Russia Debates Revamping MinFin Debt

Russia may treat billions of dollars of hard currency-denominated MinFin bonds similarly to state ruble debt and restructure the market accordingly, an official at foreign trade bank Vneshekonombank said Friday.

The official said the government was to decide on paying $1.6 billion of principle on the third bond tranche and interest on other tranches, due mid-May, by the end of next month.

"I think a decision will be made ... by the end of April," said Alexei Akinshin, head of the currency and financial operations department of Vneshekonombank.

The bank is the Finance Ministry's payment agent on the bonds.

The question affects one of Russia's biggest investment instruments, MinFin bonds, a $9 billion market and the next major debt bill coming due to Russia's rattling treasury.

Uncertainty has surrounded its repayment but investors have hoped it would be treated like Russian Eurobonds, debt taken since the end of the Soviet Union, which Moscow vowed to pay.

This is in contrast to Soviet-era debt, which the government has accorded a lower priority. MinFins were issued to compensate corporates, whose hard-currency accounts were frozen at Vneshekonombank in 1991 when the Soviet Union collapsed.

But the MinFins, while underwritten by the Finance Ministry, are classed as domestic debt and could be treated like a third category of securities: ruble paper known as GKO treasury bills and OFZ bonds, which has already been restructured after a default.

"This is still generally speaking domestic debt, these Minfins or whatever you like to call them, are closest in form to OFZs," Akinshin said.

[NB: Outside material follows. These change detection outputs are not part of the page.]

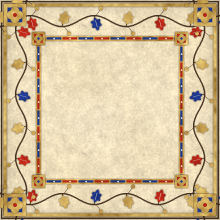
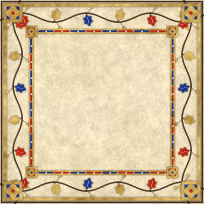
wip(ui1): illuminated windows, marginal-note tooltips, fix fallback font metrics (36->24 px lines)

diff --git a/tools/cent_ans_tools/ui_illumination.py b/tools/cent_ans_tools/ui_illumination.py
@@ -551,31 +551,31 @@ def panel(rng: np.random.Generator) -> tuple[Canvas, Piece]:
 
 def panel_illuminated(rng: np.random.Generator) -> tuple[Canvas, Piece]:
     """Large window: gold frame, ivy rinceau band, azure/gules bar, big corner bosses."""
-    margin, period = 46, 128
+    margin, period = 38, 128
     size = 2 * margin + period
     canvas = Canvas.vellum(size, size, margin, period, rng)
-    canvas.shade(edge_vignette(size, size, 22.0, 0.16))
+    canvas.shade(edge_vignette(size, size, 18.0, 0.16))
     outer = Mask(size, size)
     outer.frame(1, 1.4)
     inked(canvas, outer)
     band = Mask(size, size)
     band.frame(3.5, 3.0)
     gilded(canvas, band, rng)
-    vine_band(canvas, rng, margin, period, band_center=21.0, amplitude=5.5, leaf=6.4)
+    vine_band(canvas, rng, margin, period, band_center=17.5, amplitude=4.5, leaf=5.6)
     # Inner baguette on the four sides.
-    b0, b1 = 36.0, 41.0
+    b0, b1 = 29.0, 33.5
     bar_segments(canvas, rng, b0, b0, size - b0, b1, 16.0, True, margin)
     bar_segments(canvas, rng, b0, size - b1, size - b0, size - b0, 16.0, True, margin)
     bar_segments(canvas, rng, b0, b0, b1, size - b0, 16.0, False, margin)
     bar_segments(canvas, rng, size - b1, b0, size - b0, size - b0, 16.0, False, margin)
     for cx in (b0 + 2.5, size - b0 - 2.5):
         for cy in (b0 + 2.5, size - b0 - 2.5):
-            corner_boss(canvas, rng, (cx, cy), 13.0, GULES)
-    for cx in (15.0, size - 15.0):
-        for cy in (15.0, size - 15.0):
-            corner_boss(canvas, rng, (cx, cy), 22.0)
+            corner_boss(canvas, rng, (cx, cy), 11.0, GULES)
+    for cx in (13.0, size - 13.0):
+        for cy in (13.0, size - 13.0):
+            corner_boss(canvas, rng, (cx, cy), 19.0)
     return canvas, Piece(
-        "panel_illuminated", (margin, margin, margin, margin), (54, 50, 54, 52)
+        "panel_illuminated", (margin, margin, margin, margin), (44, 40, 44, 40)
     )
 
 

diff --git a/game/assets/third_party/fonts/noto/SOURCE.md b/game/assets/third_party/fonts/noto/SOURCE.md
@@ -14,3 +14,8 @@ Sous-ensembles faits avec `pyftsubset` (fontTools) :
   U+25A0–25FF (✉ ✦ ✧ ⌖ ⌛ ♔ ♛ ☠ ⚠ ★ ♨ ▲ ■ ▼ absents des deux autres).
 
 Déclarées en polices de repli (`fallbacks`) d'EB Garamond dans `scenes/ui/parchment_theme.tres`.
+
+Métriques verticales (lot UI1, 2026-09-25) : `hhea` et `OS/2` (ascender/descender, win et typo)
+ramenées à celles d'EB Garamond (1007 / -298 pour 1000 unités) avec fontTools. Sans cela, Godot
+prenait la hauteur maximale de la chaîne de repli : chaque ligne du thème faisait 36 px au lieu
+de 24 px (corps 17). Les glyphes ne sont pas modifiés.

"So if you want to talk about equal treatment, then probably you will have to compare to what was offered by the Russian government to the holders of OFZs ... a so-called 'novatsiya' [exchange]," he added.